Even if you might be able to more or less accurately track close to the zenith, field rotation is going to kill you (unless you have a field derotator, and even a good one is probably not going to give great results very close to zenith). Without a derotator, there's nothing that you can do about this.
As far as I know, the Celestron alt-az mounts adjust the tracking rates in altitude and azimuth every 30 seconds to approximate sidereal tracking. This is probably adequate for a lot of purposes, but is unlikely to be sufficient near "gimbal lock" position (i.e. when the optical axis is parallel to the azimuth axis) because the azimuth speed increases rapidly as zenith angle approaches zero. I suspect that even small errors in leveling will cause large errors the calculated azimuth speed near zenith because the mount's idea of the zenith angle will be slightly different than the true zenith angle, and you're calculating the azimuth speed by dividing by the sine of the zenith angle, which is very small, so even small errors become significant.

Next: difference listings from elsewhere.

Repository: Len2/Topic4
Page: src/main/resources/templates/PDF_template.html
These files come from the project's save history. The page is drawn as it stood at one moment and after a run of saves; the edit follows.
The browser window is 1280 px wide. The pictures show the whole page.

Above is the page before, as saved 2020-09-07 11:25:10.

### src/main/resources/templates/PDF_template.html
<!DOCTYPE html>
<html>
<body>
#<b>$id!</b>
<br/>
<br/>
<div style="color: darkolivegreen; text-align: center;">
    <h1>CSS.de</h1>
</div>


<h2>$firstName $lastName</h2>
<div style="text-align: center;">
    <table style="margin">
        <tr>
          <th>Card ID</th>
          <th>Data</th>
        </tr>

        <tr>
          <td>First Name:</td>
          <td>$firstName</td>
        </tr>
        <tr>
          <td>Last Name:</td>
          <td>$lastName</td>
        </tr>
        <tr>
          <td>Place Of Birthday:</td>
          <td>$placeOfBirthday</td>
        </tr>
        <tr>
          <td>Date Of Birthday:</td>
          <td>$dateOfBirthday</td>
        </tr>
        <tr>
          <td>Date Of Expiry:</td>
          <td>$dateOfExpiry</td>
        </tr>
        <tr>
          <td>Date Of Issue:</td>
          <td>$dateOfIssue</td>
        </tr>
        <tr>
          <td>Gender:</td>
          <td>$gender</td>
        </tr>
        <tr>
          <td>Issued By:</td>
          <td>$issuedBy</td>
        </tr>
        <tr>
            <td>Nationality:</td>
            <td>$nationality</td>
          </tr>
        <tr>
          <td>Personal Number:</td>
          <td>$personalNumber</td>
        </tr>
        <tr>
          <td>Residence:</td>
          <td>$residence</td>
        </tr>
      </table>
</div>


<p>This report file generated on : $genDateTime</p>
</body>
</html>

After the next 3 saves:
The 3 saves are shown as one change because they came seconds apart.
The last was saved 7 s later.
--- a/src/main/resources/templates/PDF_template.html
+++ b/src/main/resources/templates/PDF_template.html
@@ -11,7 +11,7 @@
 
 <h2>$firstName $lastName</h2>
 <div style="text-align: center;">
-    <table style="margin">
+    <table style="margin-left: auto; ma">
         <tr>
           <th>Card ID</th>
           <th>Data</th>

Possibly the subs that were "streaky" were a result of the 30 adjustments occurring during those exposures.
It's kind of what ai suspected, I was just not really sure how Celestron Alt/Az mounts operate. I was already aware that Alt/Az speeds were constantly recalculated to avoid stepwise Alt/Az movements during tracking.
It sounds to me that, as the zenith is approached, the speed changes are larger and required more frequently than 30 second intervals.

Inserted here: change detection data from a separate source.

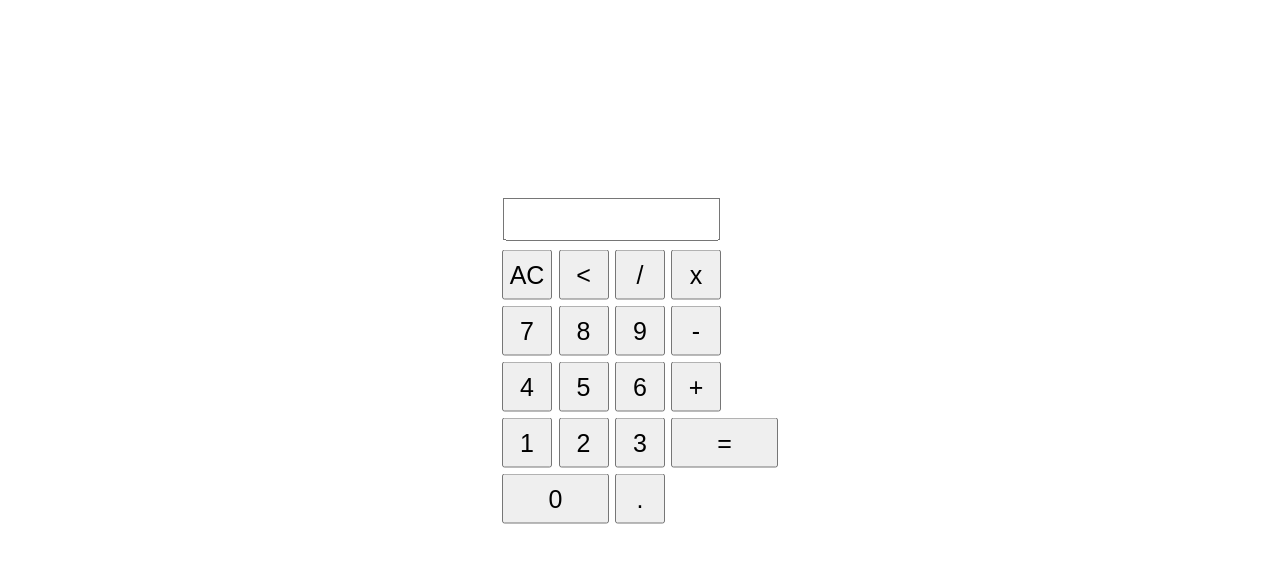
Repository: lacey-crenshaw/calculator
Page: index.html
The author's editor kept a copy of each file at every save. The page is drawn from the files as they stood at one save, then again after the next save.
The browser window is 1280 px wide. The pictures show the whole page.

Above is the page before, as saved 2020-02-14 09:57:12.

After the next save:
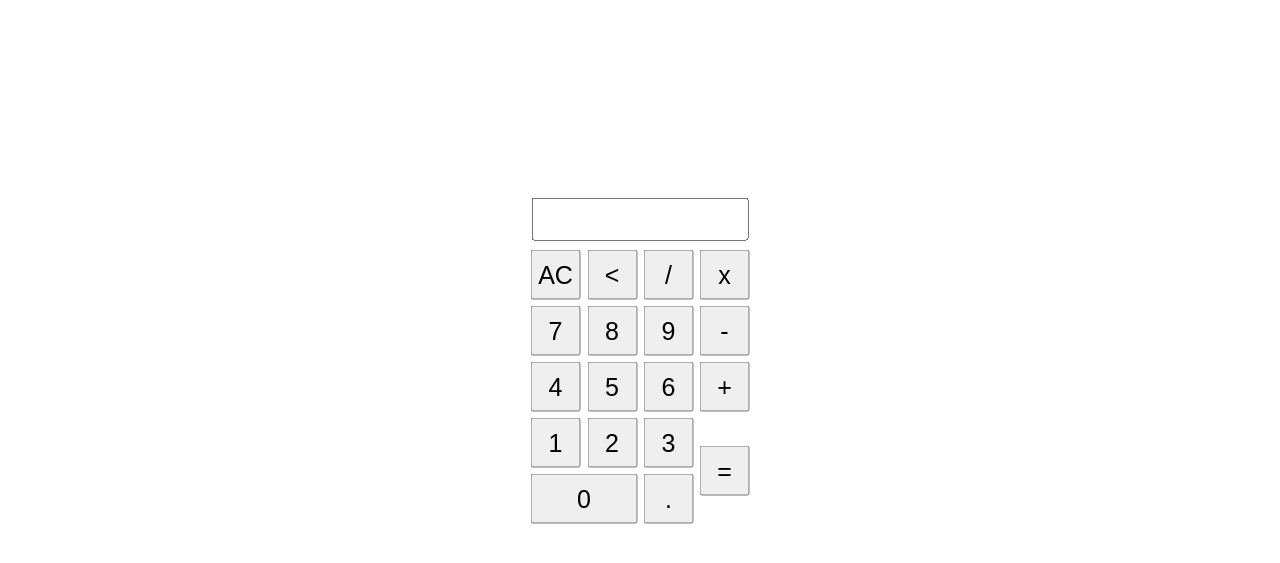
Saved 26 s later.
--- a/index.html
+++ b/index.html
@@ -53,7 +53,7 @@
                 <td><input class="button" type="button" value="1" onclick="insert(1)"> </td>
                 <td><input class="button" type="button" value="2" onclick="insert(2)"> </td>
                 <td><input class="button" type="button" value="3" onclick="insert(3)"> </td>
-                <td colspan="2"><input class="button" id="zero" type="button" value="=" onclick="equal()"></td>
+                <td rowspan="2"><input class="button" id="eq" type="button" value="=" onclick="equal()"></td>
             </tr>
             <tr>
                 <td colspan="2"><input class="button" id="zero" type="button" value="0" onclick="insert(0)">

EDIT: I guess also that within the "zenith blind spot" the situation becomes totally impossible, for even the most sophisticated Alt/Az mount.
Edited by Rac19, 03 June 2020 - 06:05 AM.